Dundas Valley Pollinator Garden
The Dundas Valley Trail Centre now has a new pollinator garden located just outside the education portable. The area was prepped in 2015 and planted this year. The garden not only makes the area more attractive visually, but will help all of our local pollinators.
Butterfly & Pollinator Garden
Studies have shown that pollinator populations have drastically declined. These beneficial small creatures are under pressure from loss of habitat, loss of food sources, disease, and pesticides. Pollinators include butterflies, bees, flies, moths, other insects, Hummingbirds, and even bats!
The goal of the Butterfly & Pollinator Garden is to create an environment that attracts butterflies and other pollinators by planting native species of plants to provide food, nesting and overwintering habitat for all of their life stages.

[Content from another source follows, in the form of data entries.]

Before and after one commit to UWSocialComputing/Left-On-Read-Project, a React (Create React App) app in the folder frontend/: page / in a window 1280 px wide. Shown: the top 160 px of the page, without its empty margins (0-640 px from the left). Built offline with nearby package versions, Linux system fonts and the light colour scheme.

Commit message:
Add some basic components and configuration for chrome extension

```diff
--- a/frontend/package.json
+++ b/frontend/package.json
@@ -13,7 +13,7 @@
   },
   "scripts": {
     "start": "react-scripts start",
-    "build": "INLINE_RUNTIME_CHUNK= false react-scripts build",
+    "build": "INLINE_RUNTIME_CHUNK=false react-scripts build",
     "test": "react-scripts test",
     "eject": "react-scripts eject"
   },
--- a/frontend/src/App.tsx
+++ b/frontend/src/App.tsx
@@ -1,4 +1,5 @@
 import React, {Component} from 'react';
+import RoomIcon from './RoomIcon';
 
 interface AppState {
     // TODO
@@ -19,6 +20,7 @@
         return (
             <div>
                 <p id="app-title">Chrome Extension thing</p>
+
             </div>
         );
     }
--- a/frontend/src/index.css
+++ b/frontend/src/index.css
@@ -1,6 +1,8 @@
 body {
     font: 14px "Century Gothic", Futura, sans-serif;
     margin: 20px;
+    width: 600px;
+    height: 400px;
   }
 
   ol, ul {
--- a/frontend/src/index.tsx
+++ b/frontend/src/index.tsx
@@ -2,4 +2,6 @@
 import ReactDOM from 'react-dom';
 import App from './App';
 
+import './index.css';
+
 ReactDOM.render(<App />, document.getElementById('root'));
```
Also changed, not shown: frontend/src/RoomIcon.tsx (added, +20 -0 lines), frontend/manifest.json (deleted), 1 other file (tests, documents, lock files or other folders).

You can also include other items in the garden such as; butterfly, bat & bee houses and a shallow sandy, wet area for ‘puddling . Puddling is the behavior of butterflies when they sip water from shallow puddles on the ground. The water in the puddles has absorbed minerals from the soil below. Butterflies need these minerals to supplement their diet of nectar.
The butterfly population, specifically the Monarch Butterfly is rapidly declining. Many butterflies are becoming less abundant as a result of habitat destruction and fragmentation, and they do not feed on the plants normally found in gardens.
Benefits of Butterfly & Pollinator Gardens
- One of every three bites of food we eat is dependent on pollinators
- Pollinators pollinate over 90% of all flowering plants
- Pollinators are an important food source for birds, bats and other animals
- Solitary Bees nest in the ground, build tunnels that improve soil texture, mix nutrients into the soil, the tunnels help water to get down into the soil to the roots of plants
- Butterflies and moths are indicators of a healthy ecosystem, like the “canaries in a coal mine,” the declining health of butterfly populations can alert people to problems in the ecosystem
- You can help ensure the survival of Monarch butterflies by planting Milkweed in your garden, the larvae (caterpillars) of monarch butterflies ONLY eat milkweed
Potential Planting List for Pollinator Gardens – there are lots more!
|Plant||Height||Flower Timing||Sun/Shade Preference|
|Big blue stem||< 2m||N/A||Full sun|
|Virginia wild rye||< 2m||N/A||Full sun|
|Woodland sunflower||< 1.5m||July-September||Partial shade|
|Allium (giant onion)||<1.5m||April-June||Full sun|
|Bergamot||< 1.2m||June-September||Full sun|
|Wild columbine||< 1m||May-June||Partial shade|
|Black eyed Susan||< 1m||June-October||Full sun|
|Grass leafed goldenrod||< 1m||June-September||Full sun|
|Wild blue flag iris||60-90cm||May-August||Full/partial sun|
|Garden iris||60-90cm||May||Full/partial sun|
|New England aster||< 85cm||August-October||Full sun|
|Butterfly weed||< 75cm||June-August||Full sun|
|White snakeroot||30-90cm||July-October||Full/partial sun|
|Wild geranium||30-70cm||April-June||Full/partial sun|
|Corepsis lanceolata||30-60cm||May-July||Full/partial sun|
|Daffodil (large cup/trumpet varieties)||20-60cm||April-May||Full/partial sun|
|Bleeding heart||< 45cm||May-June||Partial sun|
|Wild garlic||15-20cm||April-June||Full/partial sun|
|Barren strawberry||< 20cm||May-June||Partial shade|
|Autumn Crocus||7-10cm||September||Full/partial sun|